WHAT YOU WILL DO – Search the entries below for the string "button" and give the number of lines that hold it, nothing else.

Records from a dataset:
· · · · · · ·
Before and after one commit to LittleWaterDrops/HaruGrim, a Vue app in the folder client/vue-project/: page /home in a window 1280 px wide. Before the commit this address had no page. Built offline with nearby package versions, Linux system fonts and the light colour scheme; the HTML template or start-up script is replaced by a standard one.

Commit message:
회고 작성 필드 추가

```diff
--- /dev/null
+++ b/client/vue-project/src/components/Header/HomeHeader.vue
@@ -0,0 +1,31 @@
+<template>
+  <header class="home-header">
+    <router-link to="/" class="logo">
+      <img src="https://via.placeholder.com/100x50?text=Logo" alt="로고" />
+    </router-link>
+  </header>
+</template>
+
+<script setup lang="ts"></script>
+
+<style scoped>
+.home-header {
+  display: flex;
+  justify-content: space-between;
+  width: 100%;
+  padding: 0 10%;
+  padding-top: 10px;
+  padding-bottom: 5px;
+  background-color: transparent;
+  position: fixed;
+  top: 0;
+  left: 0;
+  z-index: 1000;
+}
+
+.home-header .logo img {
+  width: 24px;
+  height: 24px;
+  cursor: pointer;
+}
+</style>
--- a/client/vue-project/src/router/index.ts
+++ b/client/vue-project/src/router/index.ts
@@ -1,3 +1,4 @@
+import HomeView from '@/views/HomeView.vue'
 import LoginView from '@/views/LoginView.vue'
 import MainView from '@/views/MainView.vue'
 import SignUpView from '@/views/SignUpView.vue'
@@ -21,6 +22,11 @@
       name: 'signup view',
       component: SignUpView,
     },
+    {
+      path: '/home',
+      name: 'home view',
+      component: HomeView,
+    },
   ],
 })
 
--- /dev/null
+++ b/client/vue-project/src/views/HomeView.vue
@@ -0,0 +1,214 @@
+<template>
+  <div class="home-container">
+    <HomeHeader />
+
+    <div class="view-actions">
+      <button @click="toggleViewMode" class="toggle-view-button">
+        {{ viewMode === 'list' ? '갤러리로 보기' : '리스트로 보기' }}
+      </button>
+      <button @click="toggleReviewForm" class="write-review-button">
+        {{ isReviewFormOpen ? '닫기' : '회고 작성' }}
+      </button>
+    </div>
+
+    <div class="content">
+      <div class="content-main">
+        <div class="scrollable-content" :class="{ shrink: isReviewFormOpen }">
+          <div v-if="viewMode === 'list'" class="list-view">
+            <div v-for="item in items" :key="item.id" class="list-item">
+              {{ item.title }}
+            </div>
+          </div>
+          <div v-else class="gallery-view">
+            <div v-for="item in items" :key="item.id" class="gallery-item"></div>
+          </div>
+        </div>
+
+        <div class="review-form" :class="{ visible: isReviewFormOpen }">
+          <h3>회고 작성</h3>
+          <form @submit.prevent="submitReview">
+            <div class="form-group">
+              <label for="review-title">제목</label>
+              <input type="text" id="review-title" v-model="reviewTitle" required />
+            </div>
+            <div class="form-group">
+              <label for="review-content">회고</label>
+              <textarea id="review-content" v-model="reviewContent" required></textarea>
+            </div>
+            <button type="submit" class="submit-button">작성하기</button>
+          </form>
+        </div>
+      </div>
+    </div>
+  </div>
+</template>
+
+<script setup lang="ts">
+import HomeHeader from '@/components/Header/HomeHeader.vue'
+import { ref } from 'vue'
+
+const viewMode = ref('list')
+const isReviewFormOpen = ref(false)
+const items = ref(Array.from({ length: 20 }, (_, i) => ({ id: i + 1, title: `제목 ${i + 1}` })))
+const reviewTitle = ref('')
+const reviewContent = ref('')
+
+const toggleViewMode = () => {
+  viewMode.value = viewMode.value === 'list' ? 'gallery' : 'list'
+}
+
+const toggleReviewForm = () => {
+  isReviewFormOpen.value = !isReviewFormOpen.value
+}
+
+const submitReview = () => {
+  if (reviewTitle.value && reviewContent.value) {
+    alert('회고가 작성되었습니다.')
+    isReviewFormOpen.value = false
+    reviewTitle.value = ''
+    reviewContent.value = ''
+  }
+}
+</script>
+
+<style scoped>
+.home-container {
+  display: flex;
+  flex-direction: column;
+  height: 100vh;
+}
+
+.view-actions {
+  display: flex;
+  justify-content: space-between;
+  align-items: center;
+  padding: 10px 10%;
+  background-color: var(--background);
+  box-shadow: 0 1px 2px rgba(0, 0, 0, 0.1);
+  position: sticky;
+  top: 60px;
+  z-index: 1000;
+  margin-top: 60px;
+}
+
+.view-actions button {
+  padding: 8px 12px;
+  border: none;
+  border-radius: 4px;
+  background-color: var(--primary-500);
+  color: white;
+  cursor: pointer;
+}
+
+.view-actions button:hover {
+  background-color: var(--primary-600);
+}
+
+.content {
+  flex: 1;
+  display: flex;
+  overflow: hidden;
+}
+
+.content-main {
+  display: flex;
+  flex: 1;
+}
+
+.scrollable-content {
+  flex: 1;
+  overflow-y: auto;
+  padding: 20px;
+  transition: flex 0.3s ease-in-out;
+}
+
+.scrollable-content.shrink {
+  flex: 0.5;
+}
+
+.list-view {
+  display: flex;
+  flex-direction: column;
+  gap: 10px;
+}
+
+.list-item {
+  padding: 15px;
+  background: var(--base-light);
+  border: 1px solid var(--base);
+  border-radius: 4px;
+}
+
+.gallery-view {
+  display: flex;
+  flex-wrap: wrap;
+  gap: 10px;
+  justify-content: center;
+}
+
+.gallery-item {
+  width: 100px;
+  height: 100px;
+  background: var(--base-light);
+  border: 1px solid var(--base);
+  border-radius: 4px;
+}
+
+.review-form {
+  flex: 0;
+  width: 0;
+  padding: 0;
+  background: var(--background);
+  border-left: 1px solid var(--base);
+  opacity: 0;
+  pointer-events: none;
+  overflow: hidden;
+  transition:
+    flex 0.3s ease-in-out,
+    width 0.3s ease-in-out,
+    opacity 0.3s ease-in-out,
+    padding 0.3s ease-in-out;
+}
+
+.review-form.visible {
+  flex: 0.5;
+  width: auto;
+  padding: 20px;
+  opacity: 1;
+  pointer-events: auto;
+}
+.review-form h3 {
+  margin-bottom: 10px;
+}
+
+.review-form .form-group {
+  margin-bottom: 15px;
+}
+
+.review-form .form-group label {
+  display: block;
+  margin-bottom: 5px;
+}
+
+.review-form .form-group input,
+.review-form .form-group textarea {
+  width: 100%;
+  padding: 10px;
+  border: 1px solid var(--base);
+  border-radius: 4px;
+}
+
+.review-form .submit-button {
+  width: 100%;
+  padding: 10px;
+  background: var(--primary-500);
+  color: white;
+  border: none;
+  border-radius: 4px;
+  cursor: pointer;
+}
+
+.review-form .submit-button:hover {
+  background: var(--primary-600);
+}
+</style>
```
· · · · · · ·
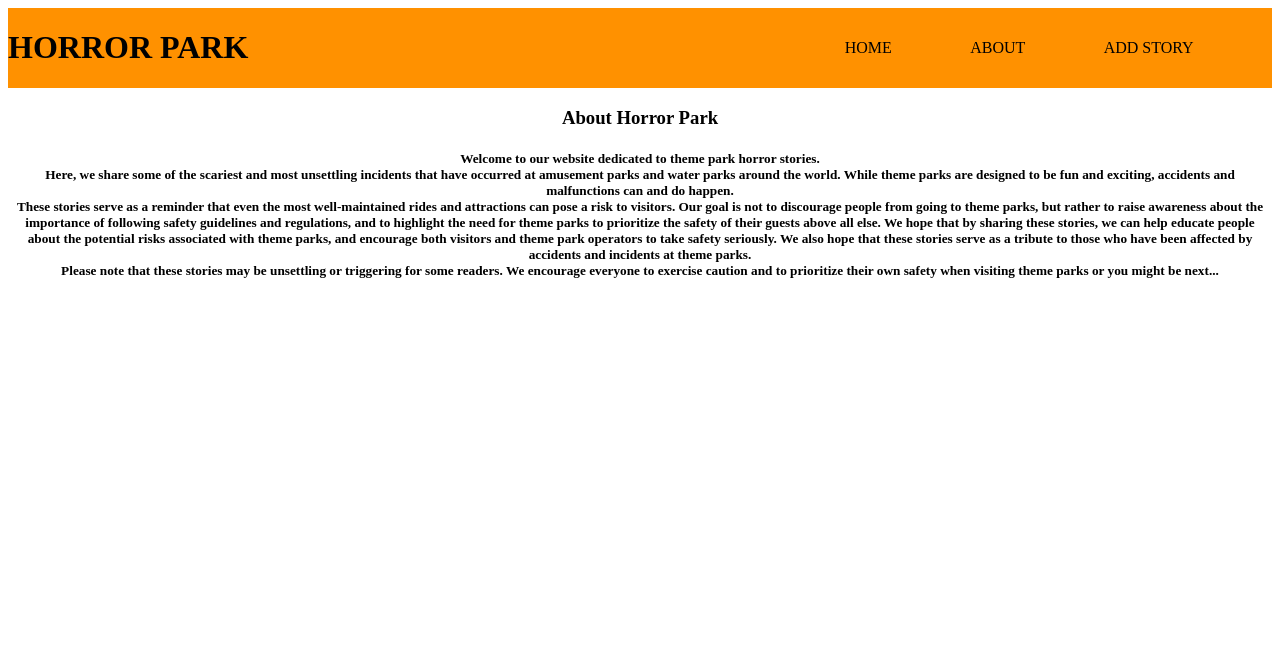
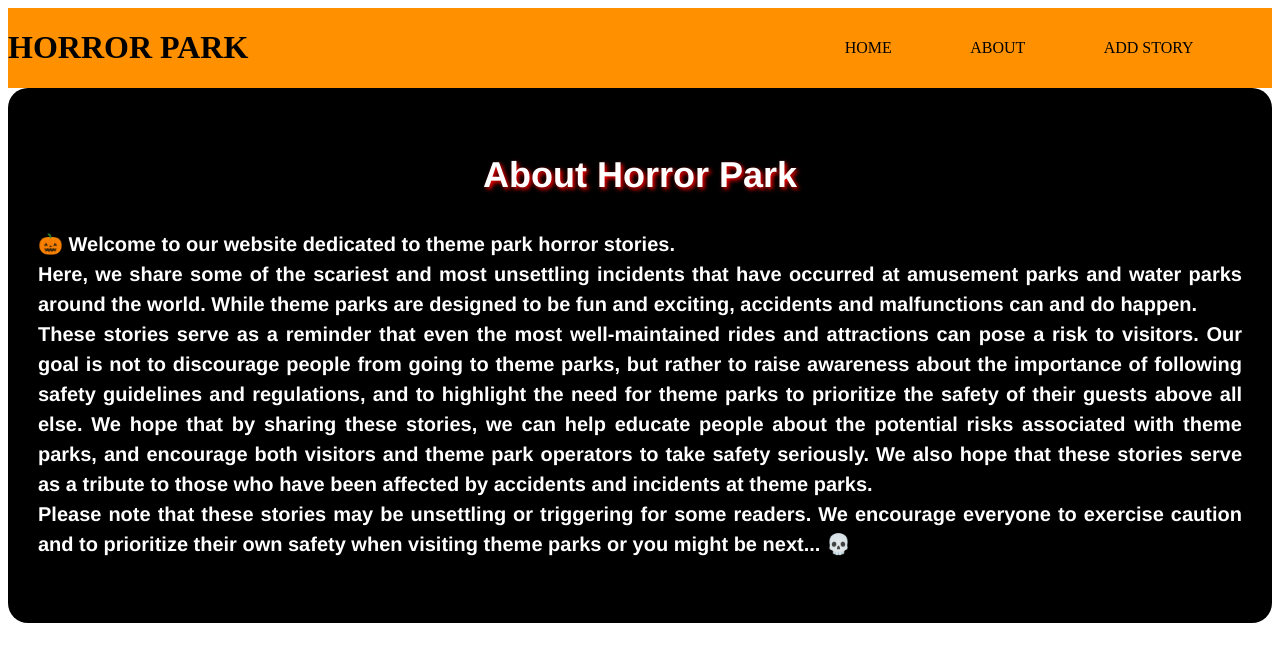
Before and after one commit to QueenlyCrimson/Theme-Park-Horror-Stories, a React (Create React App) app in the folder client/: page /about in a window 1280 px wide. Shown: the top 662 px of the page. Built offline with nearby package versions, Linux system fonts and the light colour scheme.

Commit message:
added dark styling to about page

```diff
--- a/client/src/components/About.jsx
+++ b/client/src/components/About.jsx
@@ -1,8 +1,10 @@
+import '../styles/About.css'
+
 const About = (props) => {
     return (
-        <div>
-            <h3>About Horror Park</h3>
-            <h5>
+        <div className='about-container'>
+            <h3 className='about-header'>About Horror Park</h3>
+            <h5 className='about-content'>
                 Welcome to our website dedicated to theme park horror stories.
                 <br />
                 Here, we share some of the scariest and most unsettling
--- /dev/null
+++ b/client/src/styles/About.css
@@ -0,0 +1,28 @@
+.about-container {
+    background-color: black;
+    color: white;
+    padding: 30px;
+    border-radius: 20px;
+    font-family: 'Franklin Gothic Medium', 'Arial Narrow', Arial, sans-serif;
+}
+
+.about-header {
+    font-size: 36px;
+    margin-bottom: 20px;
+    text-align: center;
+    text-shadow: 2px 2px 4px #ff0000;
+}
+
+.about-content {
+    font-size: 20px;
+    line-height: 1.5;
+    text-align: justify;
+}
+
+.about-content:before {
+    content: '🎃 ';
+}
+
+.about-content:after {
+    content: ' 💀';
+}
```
· · · · · · ·
FINISHED TASK – 9